That’s why I can say, firmly, that the day he went to the temple was the BEST DAY. I’m sure there will be many more good days to come, like the day he, hopefully, will choose to go back to the temple to be sealed to a beautiful companion that will help to make his life complete. I hope to be able to one day see him bless his baby in Sacrament Meeting, baptize his child, ordain his own son to be a priesthood holder… The list goes on. I guess, mostly, I just want to see both my boys now move on in their lives to be honorable men who serve the Lord all their lives, treat their wives with absolute respect, and raise faithful children. It’s one step at a time…but that day at the temple was a really great start.
So as the mothers of sons, many of those sons will go on missions, but many will not, and some will go and come home early. I, myself, have a son that has chosen not to go. I have several friends whose sons have chosen not to go or have come home early. Sadly, many of these young men will feel there is a stigma attached to these decisions when there should not be. The reasons shouldn’t matter to anyone because this is a personal matter between them and a Heavenly Father that loves them and knows their heart. It doesn’t make them less honorable or less worthy any more than GOING on a mission makes someone a saint. Many of them will become good, kind, hard working husbands and fathers who take their wives to the temple and raise their children in the gospel and honor their Priesthood, and in the big picture, this is the BEST DAY.
Some of our sons will even go further than that…choosing to step away from the Church altogether for a time. We can still be proud to have raised honorable, good, kind, hard working men and always remember that Heavenly Father loves them and knows their hearts too. It’s at those times that we as mothers spend a lot of time on our knees, praying that someone else’s son that made the decision to go on a mission will find them and lead them back…and hoping that everyone in their life can love them regardless of their decision to leave.

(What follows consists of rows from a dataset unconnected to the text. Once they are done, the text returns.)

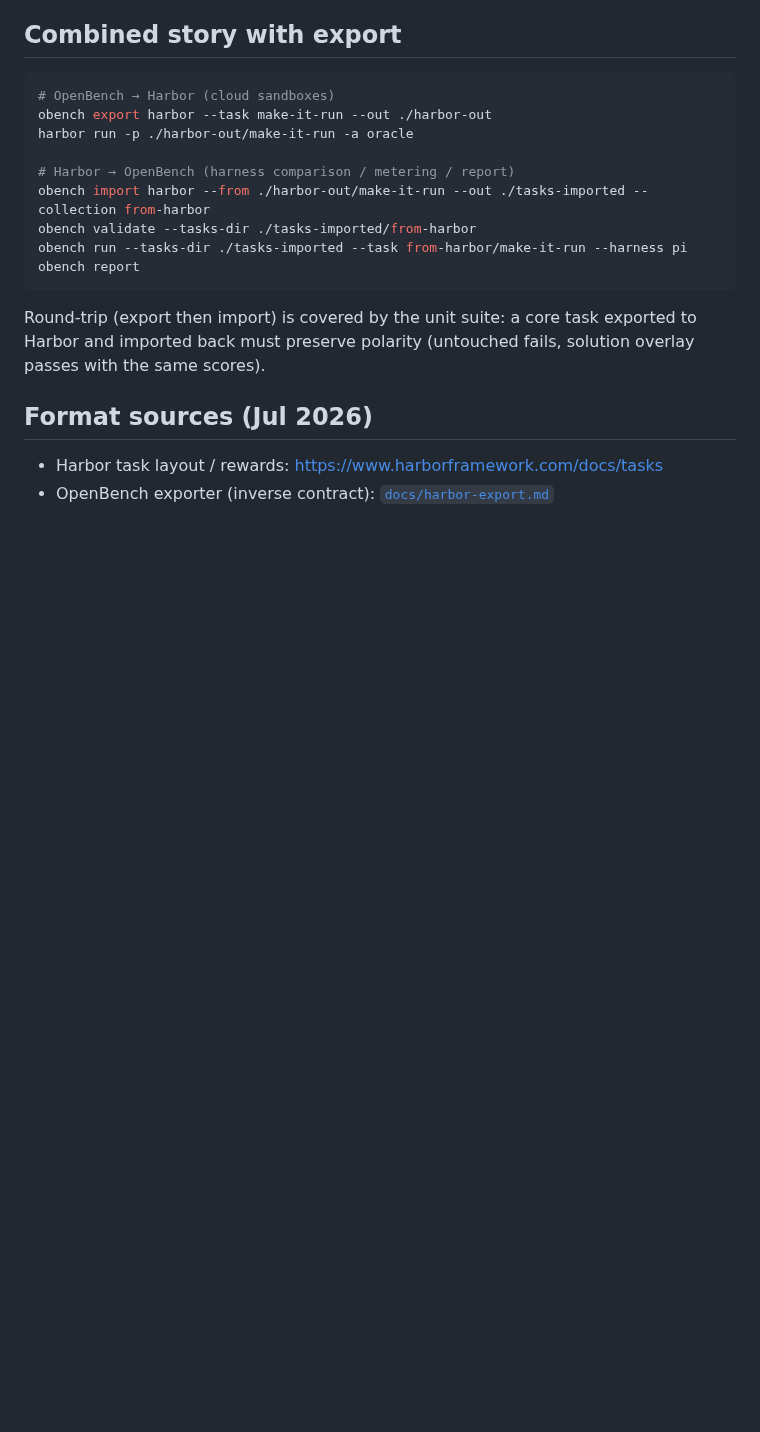
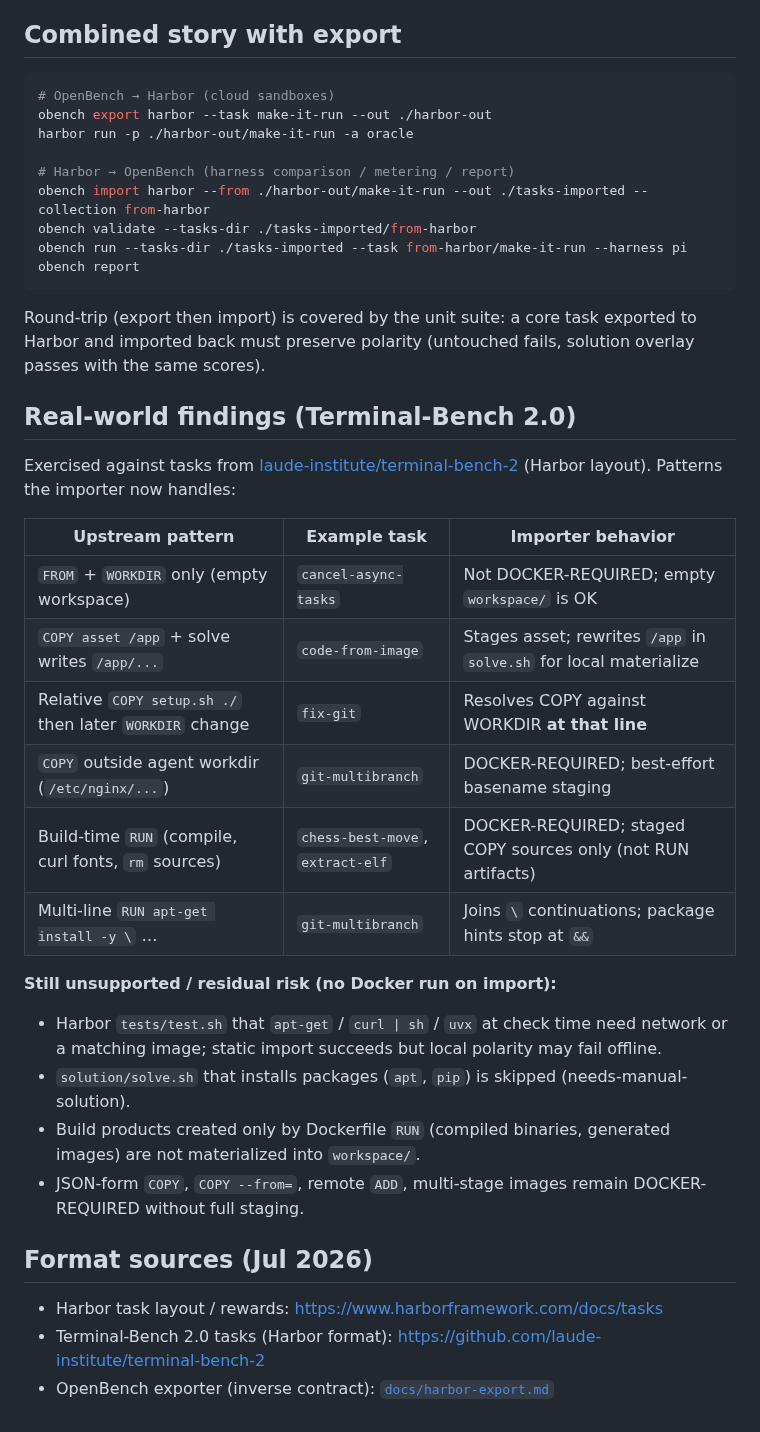
Before and after one commit to davisbuilds/openbench, a Markdown page: docs/harbor-import.md, the part around the change. GitHub-like rendering; blank space fills up the shorter version.

Commit message:
docs(harbor-import): record Terminal-Bench 2.0 real-world findings
Document which TB2 tasks exercised the importer, what now works, and
residual unsupported constructs (RUN artifacts, networky test.sh).

```diff
--- a/docs/harbor-import.md
+++ b/docs/harbor-import.md
@@ -97,8 +97,32 @@ Round-trip (export then import) is covered by the unit suite: a core task
 exported to Harbor and imported back must preserve polarity (untouched fails,
 solution overlay passes with the same scores).
 
+## Real-world findings (Terminal-Bench 2.0)
+
+Exercised against tasks from
+[laude-institute/terminal-bench-2](https://github.com/laude-institute/terminal-bench-2)
+(Harbor layout). Patterns the importer now handles:
+
+| Upstream pattern | Example task | Importer behavior |
+|---|---|---|
+| `FROM` + `WORKDIR` only (empty workspace) | `cancel-async-tasks` | Not DOCKER-REQUIRED; empty `workspace/` is OK |
+| `COPY asset /app` + solve writes `/app/...` | `code-from-image` | Stages asset; rewrites `/app` in `solve.sh` for local materialize |
+| Relative `COPY setup.sh ./` then later `WORKDIR` change | `fix-git` | Resolves COPY against WORKDIR **at that line** |
+| `COPY` outside agent workdir (`/etc/nginx/...`) | `git-multibranch` | DOCKER-REQUIRED; best-effort basename staging |
+| Build-time `RUN` (compile, curl fonts, `rm` sources) | `chess-best-move`, `extract-elf` | DOCKER-REQUIRED; staged COPY sources only (not RUN artifacts) |
+| Multi-line `RUN apt-get install -y \` … | `git-multibranch` | Joins `\` continuations; package hints stop at `&&` |
+
+**Still unsupported / residual risk (no Docker run on import):**
+
+- Harbor `tests/test.sh` that `apt-get` / `curl | sh` / `uvx` at check time need network or a matching image; static import succeeds but local polarity may fail offline.
+- `solution/solve.sh` that installs packages (`apt`, `pip`) is skipped (needs-manual-solution).
+- Build products created only by Dockerfile `RUN` (compiled binaries, generated images) are not materialized into `workspace/`.
+- JSON-form `COPY`, `COPY --from=`, remote `ADD`, multi-stage images remain DOCKER-REQUIRED without full staging.
+
 ## Format sources (Jul 2026)
 
 - Harbor task layout / rewards:
   https://www.harborframework.com/docs/tasks
+- Terminal-Bench 2.0 tasks (Harbor format):
+  https://github.com/laude-institute/terminal-bench-2
 - OpenBench exporter (inverse contract): [`docs/harbor-export.md`](harbor-export.md)
```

And as the mother of a daughter, I have a message for her too. Cross “returned missionary” off that checklist of important qualities you’re looking for in a mate and change that requirement to “an honorable Priesthood holder that can take me to the temple” because they’re not always the same thing.